**Directions for this task:** Copy out all lines from the entries below in which "README" occurs.

**Recorded data:**
=======

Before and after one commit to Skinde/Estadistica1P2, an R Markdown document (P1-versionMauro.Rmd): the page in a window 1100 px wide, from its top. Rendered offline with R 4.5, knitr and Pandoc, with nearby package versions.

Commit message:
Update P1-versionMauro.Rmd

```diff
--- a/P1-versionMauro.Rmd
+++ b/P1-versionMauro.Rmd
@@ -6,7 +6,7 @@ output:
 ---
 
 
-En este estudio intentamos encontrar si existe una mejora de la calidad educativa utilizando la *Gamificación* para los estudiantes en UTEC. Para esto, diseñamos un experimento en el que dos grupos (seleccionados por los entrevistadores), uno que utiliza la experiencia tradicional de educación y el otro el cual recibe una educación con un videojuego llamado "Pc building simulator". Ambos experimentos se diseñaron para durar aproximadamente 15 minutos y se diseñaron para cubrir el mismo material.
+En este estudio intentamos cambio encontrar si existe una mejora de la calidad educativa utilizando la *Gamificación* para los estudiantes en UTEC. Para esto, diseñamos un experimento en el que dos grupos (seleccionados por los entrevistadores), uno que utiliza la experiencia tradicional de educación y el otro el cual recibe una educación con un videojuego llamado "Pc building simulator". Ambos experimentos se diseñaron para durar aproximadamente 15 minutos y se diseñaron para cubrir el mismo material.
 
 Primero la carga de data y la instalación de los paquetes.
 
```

=======

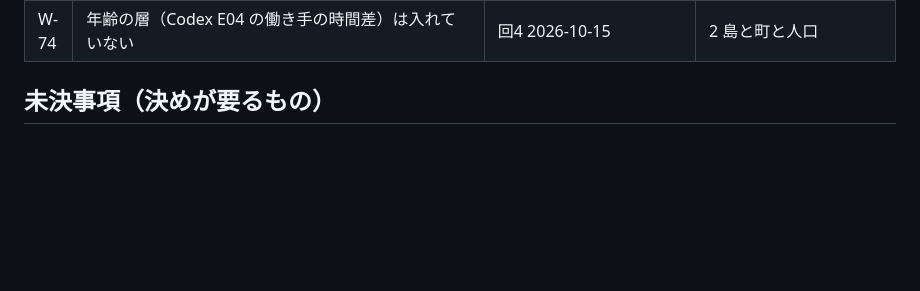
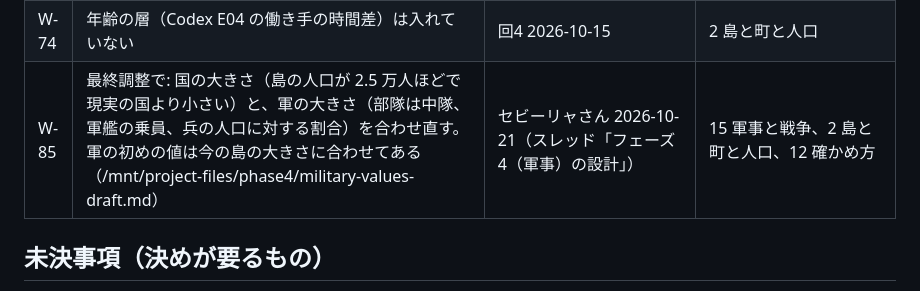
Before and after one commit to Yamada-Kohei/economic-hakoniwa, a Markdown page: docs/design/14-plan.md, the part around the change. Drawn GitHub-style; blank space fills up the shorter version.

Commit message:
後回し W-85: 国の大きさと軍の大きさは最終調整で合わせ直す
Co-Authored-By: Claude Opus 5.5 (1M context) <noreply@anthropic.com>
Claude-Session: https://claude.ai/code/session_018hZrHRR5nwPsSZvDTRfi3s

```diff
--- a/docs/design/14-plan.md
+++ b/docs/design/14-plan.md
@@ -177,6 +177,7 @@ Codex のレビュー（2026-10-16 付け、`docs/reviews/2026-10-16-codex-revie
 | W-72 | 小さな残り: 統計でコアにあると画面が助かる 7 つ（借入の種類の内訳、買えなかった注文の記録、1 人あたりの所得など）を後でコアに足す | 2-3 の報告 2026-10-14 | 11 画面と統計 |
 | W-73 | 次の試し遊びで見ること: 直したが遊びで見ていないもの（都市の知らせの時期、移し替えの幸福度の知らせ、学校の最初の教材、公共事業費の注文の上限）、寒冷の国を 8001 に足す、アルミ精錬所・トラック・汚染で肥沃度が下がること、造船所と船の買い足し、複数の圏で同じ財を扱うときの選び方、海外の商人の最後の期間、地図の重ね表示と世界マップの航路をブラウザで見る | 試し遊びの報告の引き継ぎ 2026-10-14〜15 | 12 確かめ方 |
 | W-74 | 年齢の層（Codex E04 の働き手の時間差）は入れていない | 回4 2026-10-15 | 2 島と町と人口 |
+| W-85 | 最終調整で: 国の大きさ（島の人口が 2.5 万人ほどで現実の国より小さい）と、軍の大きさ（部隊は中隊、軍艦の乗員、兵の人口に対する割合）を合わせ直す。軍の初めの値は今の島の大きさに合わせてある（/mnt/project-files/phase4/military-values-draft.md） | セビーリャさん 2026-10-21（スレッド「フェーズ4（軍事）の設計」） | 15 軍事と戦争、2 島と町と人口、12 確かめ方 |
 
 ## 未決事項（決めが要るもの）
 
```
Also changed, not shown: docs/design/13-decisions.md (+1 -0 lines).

=======

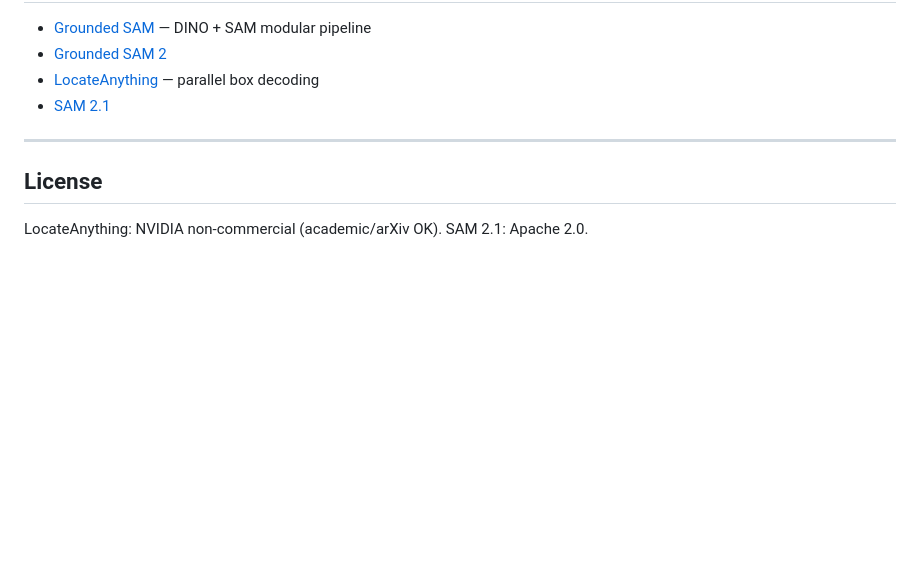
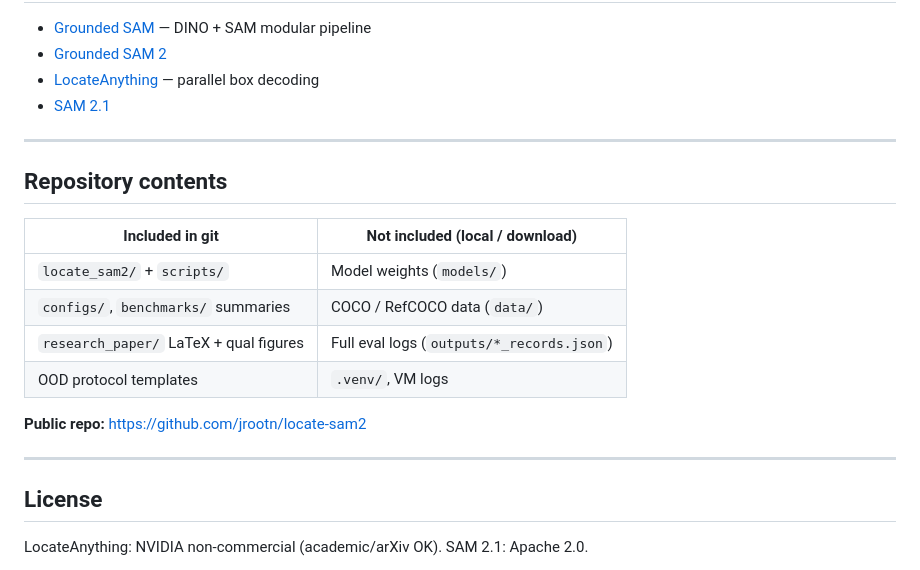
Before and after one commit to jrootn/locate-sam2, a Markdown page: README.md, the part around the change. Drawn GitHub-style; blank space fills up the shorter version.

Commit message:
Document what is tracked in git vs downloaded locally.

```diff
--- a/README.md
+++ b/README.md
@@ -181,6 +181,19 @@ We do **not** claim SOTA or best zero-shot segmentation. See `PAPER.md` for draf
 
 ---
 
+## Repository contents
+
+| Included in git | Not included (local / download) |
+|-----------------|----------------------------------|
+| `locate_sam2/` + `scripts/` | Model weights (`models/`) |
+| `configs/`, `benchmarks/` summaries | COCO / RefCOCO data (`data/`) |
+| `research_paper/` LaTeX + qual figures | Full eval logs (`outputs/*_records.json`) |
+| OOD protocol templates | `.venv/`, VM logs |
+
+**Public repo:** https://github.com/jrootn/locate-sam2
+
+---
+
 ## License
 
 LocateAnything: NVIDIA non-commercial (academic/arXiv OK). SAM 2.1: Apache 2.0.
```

=======

**Task answer:**
Before and after one commit to jrootn/locate-sam2, a Markdown page: README.md, the part around the change. Drawn GitHub-style; blank space fills up the shorter version.
--- a/README.md
+++ b/README.md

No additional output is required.